A proposal seeking paid parental leave that advocates are pushing for at the University of Georgia is too expensive and won’t be implemented at the state’s public colleges, system administrators said this week.
An advisory council of faculty, staff and students at UGA recommended earlier this week that the state’s flagship institution provide eight weeks of paid leave for employees — both men and women — after the birth or adoption of a baby.
Leave policies for the state’s 31 public colleges and universities are set by the University System of Georgia.
“The University Council’s current proposal presents a significant additional fiscal demand of the University System’s operating budget,” system officials said in a statement to The Atlanta Journal-Constitution. “Our first budget priority remains salary increases for faculty and staff. While the University System respects the dialogue of the University Council, we cannot support this new proposal in the current budget climate.”
System employees currently receive up to 12 weeks of unpaid leave through the federal Family Medical Leave Act, and they can also use a collection of accrued annual and sick leave, time off that comes with compensation, as well as short-term disability leave.

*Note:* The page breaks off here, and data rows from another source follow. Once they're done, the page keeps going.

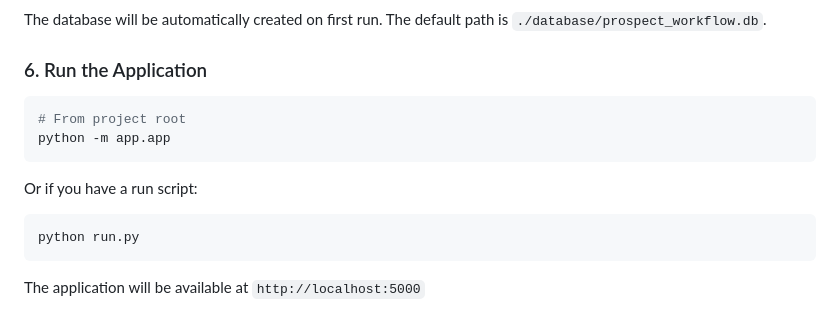
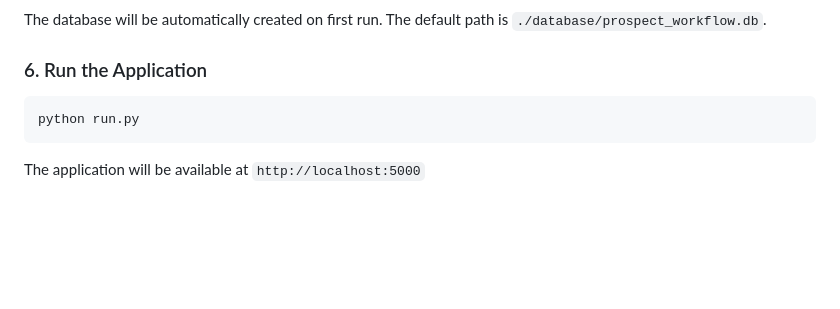
Before and after one commit to ashoksuthar14/Analytos-Prospect-Campaign, a Markdown page: README.md, the part around the change. GitHub-like rendering; blank space fills up the shorter version.

Commit message:
Update README: Simplify run command to python run.py only

````diff
--- a/README.md
+++ b/README.md
@@ -155,12 +155,6 @@ The database will be automatically created on first run. The default path is `./
 ### 6. Run the Application
 
 ```bash
-# From project root
-python -m app.app
-```
-
-Or if you have a run script:
-```bash
 python run.py
 ```
 
````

Some members of the UGA council said that not having a dedicated paid parental leave policy had hurt the university’s retention and recruitment of quality employees. The group’s proposal also recommended allowing faculty to modify their duties for a semester after having a child.